◆ **EXERCISE DIRECTIONS**
Please report how many lines in the data underneath hold the word "auto", with no other text.

DATA PROVIDED START

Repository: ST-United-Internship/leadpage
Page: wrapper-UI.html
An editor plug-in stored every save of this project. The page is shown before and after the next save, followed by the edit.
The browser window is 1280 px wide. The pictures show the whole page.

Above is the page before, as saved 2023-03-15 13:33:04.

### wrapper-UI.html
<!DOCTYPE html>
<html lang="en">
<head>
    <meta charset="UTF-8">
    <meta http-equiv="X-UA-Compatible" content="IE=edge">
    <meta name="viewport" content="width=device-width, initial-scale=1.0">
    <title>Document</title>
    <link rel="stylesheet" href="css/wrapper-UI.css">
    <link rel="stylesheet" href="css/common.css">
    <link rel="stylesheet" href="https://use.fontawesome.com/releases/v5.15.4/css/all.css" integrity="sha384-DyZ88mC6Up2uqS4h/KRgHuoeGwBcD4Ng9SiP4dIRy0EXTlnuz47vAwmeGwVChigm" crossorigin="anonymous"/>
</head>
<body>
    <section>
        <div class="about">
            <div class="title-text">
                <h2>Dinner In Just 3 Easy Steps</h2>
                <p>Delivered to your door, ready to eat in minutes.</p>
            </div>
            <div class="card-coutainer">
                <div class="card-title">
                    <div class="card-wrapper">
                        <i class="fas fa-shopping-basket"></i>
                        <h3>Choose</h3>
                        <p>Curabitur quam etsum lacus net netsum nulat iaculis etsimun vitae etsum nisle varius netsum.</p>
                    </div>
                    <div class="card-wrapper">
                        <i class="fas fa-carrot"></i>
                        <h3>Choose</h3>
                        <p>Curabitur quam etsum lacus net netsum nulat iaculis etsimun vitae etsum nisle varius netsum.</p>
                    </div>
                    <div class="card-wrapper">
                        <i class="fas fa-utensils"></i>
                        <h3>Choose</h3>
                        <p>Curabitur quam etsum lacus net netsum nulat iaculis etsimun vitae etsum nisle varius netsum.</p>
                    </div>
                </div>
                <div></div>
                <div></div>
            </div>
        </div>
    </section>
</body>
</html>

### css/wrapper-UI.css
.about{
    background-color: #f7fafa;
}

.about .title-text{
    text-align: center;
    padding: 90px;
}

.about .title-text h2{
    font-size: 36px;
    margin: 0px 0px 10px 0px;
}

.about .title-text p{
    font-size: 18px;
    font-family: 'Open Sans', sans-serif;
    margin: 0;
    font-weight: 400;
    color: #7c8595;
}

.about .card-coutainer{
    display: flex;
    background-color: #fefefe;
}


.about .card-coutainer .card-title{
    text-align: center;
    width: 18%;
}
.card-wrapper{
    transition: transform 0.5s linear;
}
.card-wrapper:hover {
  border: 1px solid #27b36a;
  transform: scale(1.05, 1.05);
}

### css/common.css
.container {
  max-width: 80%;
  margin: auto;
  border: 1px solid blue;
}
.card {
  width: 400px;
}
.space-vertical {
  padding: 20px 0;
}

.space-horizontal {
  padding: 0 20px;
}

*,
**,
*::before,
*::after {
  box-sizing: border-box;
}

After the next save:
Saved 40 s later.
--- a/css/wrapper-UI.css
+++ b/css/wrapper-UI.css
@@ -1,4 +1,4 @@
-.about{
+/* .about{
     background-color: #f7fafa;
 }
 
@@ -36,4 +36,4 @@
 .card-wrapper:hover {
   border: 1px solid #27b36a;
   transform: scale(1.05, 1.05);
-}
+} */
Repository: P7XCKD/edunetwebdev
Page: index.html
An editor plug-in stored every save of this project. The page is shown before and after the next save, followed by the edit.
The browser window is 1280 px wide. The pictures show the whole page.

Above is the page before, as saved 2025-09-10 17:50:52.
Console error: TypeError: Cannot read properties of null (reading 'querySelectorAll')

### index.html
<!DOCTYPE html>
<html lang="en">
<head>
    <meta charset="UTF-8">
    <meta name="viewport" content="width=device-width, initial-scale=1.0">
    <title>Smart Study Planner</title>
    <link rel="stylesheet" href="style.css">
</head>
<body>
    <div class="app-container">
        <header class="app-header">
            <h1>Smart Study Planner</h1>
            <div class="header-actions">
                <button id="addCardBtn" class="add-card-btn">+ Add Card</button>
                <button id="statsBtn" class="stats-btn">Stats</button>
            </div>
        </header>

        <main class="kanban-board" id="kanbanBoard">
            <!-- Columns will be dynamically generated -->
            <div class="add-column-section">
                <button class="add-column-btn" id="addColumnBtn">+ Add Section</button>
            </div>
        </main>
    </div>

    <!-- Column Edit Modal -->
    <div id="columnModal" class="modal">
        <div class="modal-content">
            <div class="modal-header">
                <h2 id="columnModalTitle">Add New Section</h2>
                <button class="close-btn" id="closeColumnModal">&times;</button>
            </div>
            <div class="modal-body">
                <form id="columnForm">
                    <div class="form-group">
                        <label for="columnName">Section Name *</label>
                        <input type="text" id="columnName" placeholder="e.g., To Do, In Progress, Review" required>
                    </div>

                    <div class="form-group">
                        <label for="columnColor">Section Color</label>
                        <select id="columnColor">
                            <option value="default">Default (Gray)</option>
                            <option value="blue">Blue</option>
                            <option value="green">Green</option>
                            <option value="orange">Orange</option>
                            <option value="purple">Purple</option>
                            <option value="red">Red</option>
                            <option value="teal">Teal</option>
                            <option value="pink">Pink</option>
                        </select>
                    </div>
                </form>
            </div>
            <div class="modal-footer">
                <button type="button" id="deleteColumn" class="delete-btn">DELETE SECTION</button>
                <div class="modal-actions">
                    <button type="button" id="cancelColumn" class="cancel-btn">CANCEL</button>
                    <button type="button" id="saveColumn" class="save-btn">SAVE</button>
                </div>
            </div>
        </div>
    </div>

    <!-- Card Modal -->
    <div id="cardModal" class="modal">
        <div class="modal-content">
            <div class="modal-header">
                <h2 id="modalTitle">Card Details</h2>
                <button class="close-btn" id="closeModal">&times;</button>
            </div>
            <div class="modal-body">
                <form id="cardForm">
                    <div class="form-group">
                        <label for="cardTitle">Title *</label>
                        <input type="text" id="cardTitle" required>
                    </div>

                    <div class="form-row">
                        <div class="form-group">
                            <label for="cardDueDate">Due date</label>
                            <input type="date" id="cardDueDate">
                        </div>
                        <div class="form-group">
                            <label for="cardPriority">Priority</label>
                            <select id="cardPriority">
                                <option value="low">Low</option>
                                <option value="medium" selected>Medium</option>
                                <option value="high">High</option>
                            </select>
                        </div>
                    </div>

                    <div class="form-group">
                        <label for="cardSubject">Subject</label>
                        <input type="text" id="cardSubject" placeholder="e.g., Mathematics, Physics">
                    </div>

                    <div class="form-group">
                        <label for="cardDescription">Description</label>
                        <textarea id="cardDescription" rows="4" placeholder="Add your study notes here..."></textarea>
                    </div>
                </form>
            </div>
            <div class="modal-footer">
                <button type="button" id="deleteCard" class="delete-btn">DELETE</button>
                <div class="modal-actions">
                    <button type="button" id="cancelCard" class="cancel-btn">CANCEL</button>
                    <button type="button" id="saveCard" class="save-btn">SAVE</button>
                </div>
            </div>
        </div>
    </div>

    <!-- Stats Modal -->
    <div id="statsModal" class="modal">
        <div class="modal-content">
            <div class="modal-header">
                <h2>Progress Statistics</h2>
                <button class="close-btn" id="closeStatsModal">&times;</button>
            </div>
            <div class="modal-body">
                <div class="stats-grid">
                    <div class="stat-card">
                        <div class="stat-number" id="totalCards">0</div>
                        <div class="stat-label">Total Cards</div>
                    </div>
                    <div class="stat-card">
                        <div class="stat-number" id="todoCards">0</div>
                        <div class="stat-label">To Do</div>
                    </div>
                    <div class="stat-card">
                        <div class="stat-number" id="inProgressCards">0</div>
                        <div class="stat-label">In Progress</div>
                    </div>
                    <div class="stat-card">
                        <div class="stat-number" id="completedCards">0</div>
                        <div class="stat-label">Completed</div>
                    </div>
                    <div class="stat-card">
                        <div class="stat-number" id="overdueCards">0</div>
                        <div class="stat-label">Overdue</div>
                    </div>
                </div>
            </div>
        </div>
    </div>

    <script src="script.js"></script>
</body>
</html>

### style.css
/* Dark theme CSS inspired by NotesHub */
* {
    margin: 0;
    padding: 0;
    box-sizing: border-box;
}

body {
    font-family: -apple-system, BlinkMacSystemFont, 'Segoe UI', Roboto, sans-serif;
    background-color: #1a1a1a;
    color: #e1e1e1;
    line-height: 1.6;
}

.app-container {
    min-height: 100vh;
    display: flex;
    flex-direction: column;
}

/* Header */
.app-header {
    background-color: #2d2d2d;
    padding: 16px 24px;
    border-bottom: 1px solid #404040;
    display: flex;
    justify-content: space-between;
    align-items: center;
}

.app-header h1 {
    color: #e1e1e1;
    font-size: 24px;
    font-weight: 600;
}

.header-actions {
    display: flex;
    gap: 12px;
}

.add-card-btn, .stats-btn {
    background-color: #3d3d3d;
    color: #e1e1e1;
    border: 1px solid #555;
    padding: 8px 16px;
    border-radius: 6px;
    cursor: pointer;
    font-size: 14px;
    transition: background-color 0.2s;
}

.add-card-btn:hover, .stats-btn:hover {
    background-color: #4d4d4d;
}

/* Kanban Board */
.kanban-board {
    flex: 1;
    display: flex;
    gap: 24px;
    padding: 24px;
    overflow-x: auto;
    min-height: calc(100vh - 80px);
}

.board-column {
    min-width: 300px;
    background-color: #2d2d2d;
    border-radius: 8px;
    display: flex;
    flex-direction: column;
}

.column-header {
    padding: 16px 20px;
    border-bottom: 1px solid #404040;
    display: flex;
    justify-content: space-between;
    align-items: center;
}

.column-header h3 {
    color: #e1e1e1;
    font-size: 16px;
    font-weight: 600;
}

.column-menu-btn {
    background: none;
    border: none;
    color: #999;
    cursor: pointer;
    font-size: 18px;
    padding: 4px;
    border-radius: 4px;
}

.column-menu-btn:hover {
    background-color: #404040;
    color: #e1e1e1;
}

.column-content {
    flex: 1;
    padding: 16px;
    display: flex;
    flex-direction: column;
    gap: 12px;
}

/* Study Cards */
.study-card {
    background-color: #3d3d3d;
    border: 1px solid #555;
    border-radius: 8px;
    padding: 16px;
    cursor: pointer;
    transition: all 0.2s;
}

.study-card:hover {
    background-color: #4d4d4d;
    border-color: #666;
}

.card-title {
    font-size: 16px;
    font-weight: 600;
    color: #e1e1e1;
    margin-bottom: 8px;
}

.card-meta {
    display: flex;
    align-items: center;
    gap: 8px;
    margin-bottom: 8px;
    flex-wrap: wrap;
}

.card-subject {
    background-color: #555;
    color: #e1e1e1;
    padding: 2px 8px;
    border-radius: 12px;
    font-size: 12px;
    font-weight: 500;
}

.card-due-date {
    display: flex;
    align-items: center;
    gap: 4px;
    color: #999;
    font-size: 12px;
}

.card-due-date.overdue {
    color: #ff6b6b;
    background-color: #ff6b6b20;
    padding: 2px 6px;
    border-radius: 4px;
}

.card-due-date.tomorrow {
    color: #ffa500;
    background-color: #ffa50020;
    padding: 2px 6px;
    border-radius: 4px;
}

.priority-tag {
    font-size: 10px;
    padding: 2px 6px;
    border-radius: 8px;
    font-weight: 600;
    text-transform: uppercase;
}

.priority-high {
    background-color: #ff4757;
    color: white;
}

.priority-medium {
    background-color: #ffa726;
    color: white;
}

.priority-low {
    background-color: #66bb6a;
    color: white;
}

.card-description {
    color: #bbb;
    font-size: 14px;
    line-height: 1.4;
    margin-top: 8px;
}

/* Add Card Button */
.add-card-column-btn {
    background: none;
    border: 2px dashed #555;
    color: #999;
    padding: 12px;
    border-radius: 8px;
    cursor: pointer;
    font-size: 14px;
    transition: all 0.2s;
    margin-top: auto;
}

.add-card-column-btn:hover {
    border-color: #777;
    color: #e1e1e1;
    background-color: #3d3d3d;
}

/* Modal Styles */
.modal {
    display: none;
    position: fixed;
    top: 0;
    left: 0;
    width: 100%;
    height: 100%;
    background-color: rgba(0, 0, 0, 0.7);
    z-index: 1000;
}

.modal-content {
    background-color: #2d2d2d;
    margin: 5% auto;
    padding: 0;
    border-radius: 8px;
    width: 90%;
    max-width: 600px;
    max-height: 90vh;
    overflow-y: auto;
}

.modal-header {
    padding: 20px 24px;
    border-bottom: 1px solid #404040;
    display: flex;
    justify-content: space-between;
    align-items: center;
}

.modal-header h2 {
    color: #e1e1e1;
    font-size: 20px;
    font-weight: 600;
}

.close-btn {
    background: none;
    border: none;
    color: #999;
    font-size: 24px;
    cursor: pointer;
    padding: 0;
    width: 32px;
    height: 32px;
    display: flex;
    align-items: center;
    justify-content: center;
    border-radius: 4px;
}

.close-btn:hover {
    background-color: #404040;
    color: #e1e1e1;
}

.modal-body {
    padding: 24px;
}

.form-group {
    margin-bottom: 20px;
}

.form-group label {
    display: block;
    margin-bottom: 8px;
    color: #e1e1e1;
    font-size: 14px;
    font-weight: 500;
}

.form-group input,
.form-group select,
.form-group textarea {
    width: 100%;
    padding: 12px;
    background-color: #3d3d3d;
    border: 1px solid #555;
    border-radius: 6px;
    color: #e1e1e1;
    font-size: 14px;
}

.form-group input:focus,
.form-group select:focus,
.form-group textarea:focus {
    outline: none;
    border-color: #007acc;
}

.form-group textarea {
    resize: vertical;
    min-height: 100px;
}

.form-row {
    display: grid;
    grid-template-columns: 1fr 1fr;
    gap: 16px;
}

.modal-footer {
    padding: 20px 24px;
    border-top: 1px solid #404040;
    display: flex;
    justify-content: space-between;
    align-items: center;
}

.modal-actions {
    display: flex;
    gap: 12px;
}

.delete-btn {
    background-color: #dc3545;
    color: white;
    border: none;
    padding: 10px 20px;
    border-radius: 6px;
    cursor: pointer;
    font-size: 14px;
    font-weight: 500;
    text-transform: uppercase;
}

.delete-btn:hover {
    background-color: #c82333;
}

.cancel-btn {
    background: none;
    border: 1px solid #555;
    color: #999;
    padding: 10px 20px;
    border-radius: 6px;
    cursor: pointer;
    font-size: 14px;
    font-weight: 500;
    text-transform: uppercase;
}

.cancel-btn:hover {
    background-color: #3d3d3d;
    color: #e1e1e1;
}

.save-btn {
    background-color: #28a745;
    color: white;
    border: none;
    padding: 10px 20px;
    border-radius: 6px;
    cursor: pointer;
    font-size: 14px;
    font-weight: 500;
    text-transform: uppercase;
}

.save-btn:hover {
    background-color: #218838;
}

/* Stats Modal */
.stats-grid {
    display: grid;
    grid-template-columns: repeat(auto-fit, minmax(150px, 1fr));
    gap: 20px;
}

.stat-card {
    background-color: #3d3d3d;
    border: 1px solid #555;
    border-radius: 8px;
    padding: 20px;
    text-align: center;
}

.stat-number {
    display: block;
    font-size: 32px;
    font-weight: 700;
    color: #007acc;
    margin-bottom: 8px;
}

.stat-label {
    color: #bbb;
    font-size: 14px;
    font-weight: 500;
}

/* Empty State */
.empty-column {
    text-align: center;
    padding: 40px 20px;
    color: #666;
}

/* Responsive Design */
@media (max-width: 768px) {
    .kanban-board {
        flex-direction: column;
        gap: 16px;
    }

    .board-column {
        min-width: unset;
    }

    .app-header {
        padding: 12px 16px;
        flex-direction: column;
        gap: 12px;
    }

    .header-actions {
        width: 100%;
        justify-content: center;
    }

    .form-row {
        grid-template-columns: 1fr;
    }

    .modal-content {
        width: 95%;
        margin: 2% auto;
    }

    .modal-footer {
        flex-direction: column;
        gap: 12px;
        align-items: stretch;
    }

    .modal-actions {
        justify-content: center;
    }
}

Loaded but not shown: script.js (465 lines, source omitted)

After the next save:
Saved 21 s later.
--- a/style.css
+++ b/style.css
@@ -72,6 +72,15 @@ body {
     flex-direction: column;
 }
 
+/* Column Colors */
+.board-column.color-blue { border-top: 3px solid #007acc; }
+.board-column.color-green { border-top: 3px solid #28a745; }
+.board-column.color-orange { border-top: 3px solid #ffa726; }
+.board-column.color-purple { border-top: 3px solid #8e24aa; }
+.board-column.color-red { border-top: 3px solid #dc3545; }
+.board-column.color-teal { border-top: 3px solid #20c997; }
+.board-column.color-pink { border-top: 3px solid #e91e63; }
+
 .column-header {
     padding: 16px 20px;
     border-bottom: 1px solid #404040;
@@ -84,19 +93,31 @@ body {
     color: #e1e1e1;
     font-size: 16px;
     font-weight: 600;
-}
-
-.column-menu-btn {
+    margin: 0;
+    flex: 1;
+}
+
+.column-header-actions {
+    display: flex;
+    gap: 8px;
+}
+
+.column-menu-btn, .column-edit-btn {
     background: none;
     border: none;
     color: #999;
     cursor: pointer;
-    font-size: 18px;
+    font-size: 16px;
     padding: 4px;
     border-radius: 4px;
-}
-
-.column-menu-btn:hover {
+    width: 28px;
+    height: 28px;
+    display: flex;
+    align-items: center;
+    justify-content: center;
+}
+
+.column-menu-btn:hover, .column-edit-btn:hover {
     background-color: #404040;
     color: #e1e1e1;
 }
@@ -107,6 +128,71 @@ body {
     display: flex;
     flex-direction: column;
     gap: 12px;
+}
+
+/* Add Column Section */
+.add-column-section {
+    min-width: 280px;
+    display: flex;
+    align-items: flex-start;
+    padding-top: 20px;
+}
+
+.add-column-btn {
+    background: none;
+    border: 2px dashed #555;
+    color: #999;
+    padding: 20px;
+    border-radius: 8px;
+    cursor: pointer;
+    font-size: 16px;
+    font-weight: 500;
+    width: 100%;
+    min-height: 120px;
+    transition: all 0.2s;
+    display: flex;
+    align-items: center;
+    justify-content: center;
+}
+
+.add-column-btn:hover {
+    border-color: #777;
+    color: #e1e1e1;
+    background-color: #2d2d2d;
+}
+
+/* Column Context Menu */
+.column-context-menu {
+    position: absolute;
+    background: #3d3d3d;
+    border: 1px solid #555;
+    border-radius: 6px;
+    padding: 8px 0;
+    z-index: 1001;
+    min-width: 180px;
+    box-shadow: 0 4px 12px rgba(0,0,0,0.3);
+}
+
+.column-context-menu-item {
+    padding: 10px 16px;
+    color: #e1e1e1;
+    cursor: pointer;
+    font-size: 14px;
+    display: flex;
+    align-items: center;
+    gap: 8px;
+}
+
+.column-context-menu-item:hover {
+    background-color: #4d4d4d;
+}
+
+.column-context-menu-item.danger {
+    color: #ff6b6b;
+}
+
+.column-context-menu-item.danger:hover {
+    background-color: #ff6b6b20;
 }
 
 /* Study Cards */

DATA PROVIDED END

◆ **YOUR SOLUTION**
7